Edible Landscapes

Dated: January 25 2021

Views: 285

Inspired by one of our listings - a beautiful piece of land in Hollywood Florida - considering its position on the canal and access to all South Florida - I started imagining, what to build?

How could someone build a property that connects to the community, the water, and to nature as a whole? What kind of garden would be nice here? Could someone make an edible garden? What does it really mean to be “Green” in relation to climate change?

Instead of trying to solve this problem in my mind I reached out to Permaculture Design Expert Katie Stout to help answer these questions.

Katie builds sophisticated permaculture projects in Upstate New York and is interested in what you all think about this idea applied to South Florida.

Katie is available for a free consultation to discuss both your big and small projects.

Thank you, Katie for this contribution to The Move: Florida.

Edible Landscapes: Permaculture In the City

Katie Stout


Edible landscapes can be created anywhere, by anyone, on any budget. 

Permaculture = Abundance

With some courage to experiment, a little trial and error, and a solid vision of your own private paradise, you can feed yourself, your family, your neighbors, and your whole community.

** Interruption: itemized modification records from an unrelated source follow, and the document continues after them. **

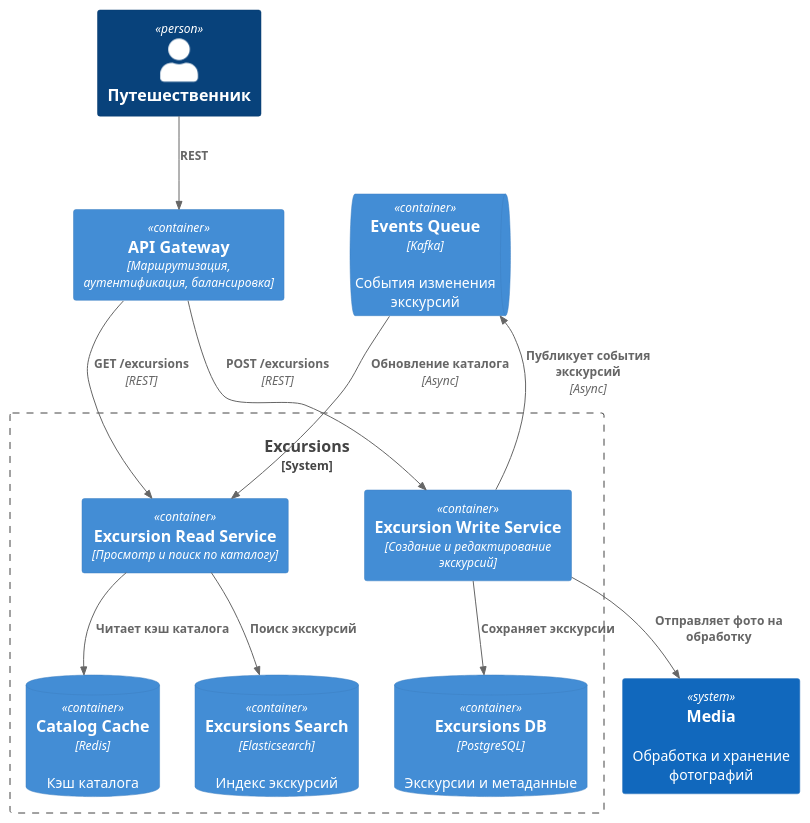
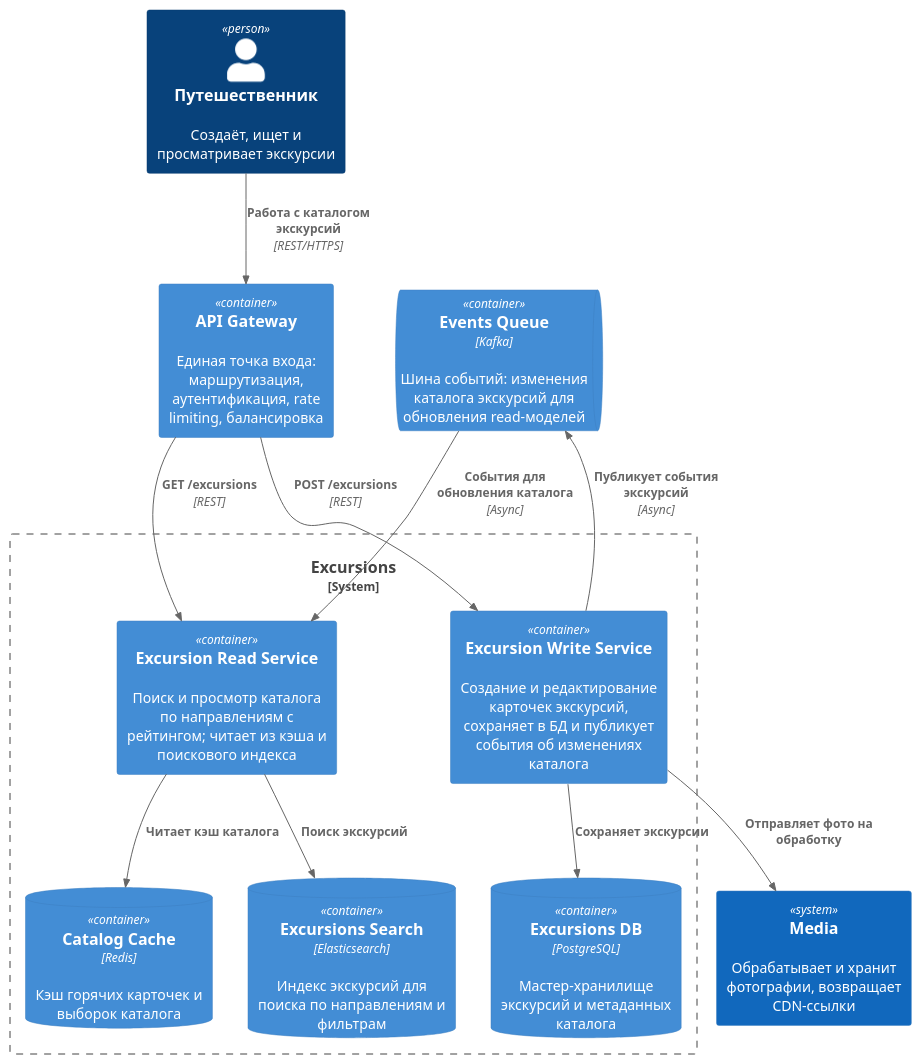
One commit to AleksandrTherzyan/social_network_system_design changed the diagram in architecture/excursions_system/container.puml. Above: the diagram before and after it, drawn with PlantUML. The commit also changed 10 other files, not shown here.

```diff
--- a/architecture/excursions_system/container.puml
+++ b/architecture/excursions_system/container.puml
@@ -1,28 +1,28 @@
-@startuml
+@startuml excursions_system
 !include <C4/C4_Container>
 
-Person(traveler, "Путешественник")
-Container(apiGateway, "API Gateway", "Маршрутизация, аутентификация, балансировка")
-ContainerQueue(kafka, "Events Queue", "Kafka", "События изменения экскурсий")
-System(mediaSystem, "Media", "Обработка и хранение фотографий")
+Person(traveler, "Путешественник", "Создаёт, ищет и просматривает экскурсии")
+Container(apiGateway, "API Gateway", "", "Единая точка входа: маршрутизация, аутентификация, rate limiting, балансировка")
+ContainerQueue(kafka, "Events Queue", "Kafka", "Шина событий: изменения каталога экскурсий для обновления read-моделей")
+System(mediaSystem, "Media", "Обрабатывает и хранит фотографии, возвращает CDN-ссылки")
 
 System_Boundary(excursionsSystem, "Excursions") {
-    Container(excursionWrite, "Excursion Write Service", "Создание и редактирование экскурсий")
-    Container(excursionRead, "Excursion Read Service", "Просмотр и поиск по каталогу")
-    ContainerDb(excursionsDb, "Excursions DB", "PostgreSQL", "Экскурсии и метаданные")
-    ContainerDb(catalogCache, "Catalog Cache", "Redis", "Кэш каталога")
-    ContainerDb(excursionsSearch, "Excursions Search", "Elasticsearch", "Индекс экскурсий")
+    Container(excursionWrite, "Excursion Write Service", "", "Создание и редактирование карточек экскурсий, сохраняет в БД и публикует события об изменениях каталога")
+    Container(excursionRead, "Excursion Read Service", "", "Поиск и просмотр каталога по направлениям с рейтингом; читает из кэша и поискового индекса")
+    ContainerDb(excursionsDb, "Excursions DB", "PostgreSQL", "Мастер-хранилище экскурсий и метаданных каталога")
+    ContainerDb(catalogCache, "Catalog Cache", "Redis", "Кэш горячих карточек и выборок каталога")
+    ContainerDb(excursionsSearch, "Excursions Search", "Elasticsearch", "Индекс экскурсий для поиска по направлениям и фильтрам")
 }
 
-Rel(traveler, apiGateway, "REST")
+Rel(traveler, apiGateway, "Работа с каталогом экскурсий", "REST/HTTPS")
 Rel(apiGateway, excursionWrite, "POST /excursions", "REST")
 Rel(apiGateway, excursionRead, "GET /excursions", "REST")
 
 Rel(excursionWrite, excursionsDb, "Сохраняет экскурсии")
 Rel(excursionWrite, mediaSystem, "Отправляет фото на обработку")
 Rel(excursionWrite, kafka, "Публикует события экскурсий", "Async")
 
 Rel(excursionRead, catalogCache, "Читает кэш каталога")
 Rel(excursionRead, excursionsSearch, "Поиск экскурсий")
-Rel(kafka, excursionRead, "Обновление каталога", "Async")
+Rel(kafka, excursionRead, "События для обновления каталога", "Async")
 @enduml
```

Scarcity is a thing of the past and permaculture is the abundance of the future. It starts with one seed. What are you waiting for? 

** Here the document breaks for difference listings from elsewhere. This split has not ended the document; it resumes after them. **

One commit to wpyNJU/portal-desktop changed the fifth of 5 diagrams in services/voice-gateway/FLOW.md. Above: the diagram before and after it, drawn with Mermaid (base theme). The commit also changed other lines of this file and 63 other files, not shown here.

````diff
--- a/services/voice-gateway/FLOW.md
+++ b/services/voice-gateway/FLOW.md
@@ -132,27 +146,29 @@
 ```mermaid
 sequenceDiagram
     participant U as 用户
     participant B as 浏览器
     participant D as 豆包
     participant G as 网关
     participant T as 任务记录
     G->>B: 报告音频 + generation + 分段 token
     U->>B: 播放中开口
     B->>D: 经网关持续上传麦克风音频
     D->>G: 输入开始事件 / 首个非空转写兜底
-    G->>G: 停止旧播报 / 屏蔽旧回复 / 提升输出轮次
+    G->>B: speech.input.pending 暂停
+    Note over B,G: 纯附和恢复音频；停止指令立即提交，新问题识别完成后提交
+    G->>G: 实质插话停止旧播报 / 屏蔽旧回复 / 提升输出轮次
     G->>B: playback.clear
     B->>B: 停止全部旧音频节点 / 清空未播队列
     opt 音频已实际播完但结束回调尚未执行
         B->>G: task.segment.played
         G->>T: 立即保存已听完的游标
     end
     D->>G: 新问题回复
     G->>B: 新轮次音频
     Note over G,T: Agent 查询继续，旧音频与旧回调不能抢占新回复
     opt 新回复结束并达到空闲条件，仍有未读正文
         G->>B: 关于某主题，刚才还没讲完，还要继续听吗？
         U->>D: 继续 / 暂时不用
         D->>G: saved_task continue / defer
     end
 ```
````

Imagine waking up each morning, getting a cup of coffee, and stepping onto your patio to gather breakfast: a fruit salad with mangoes, bananas, and seagrapes, dressed with fresh-squeezed lime juice, a perfectly ripe avocado, and a side of tomatoes that remind you of all the colors of sunset. When you’re finished eating, you toss your peels and veggie scraps into a small compost bucket, which slowly turns into rich soil you feed back to your plants.

Maybe now you’re working from home, attempting to navigate the COVID-shaped world.

Being homebound is hard but being homebound without access to a nearby market to get fresh fruits and vegetables is even harder. This is what a lot of folks face who live in urban “food deserts,” where the only place to buy food anywhere nearby might be the minimart, replete with calorie dense but nutritionally void food options. Unfortunately, these food deserts inordinately affect poor minorities in urban environments.

Maybe you are simply worried about getting your grandma sick by going to the nearest farmers market. 

The dream breakfast above might sound like an out-of-reach Eden, but it’s actually nature’s standard. Could you imagine waking up daily to such vital variety?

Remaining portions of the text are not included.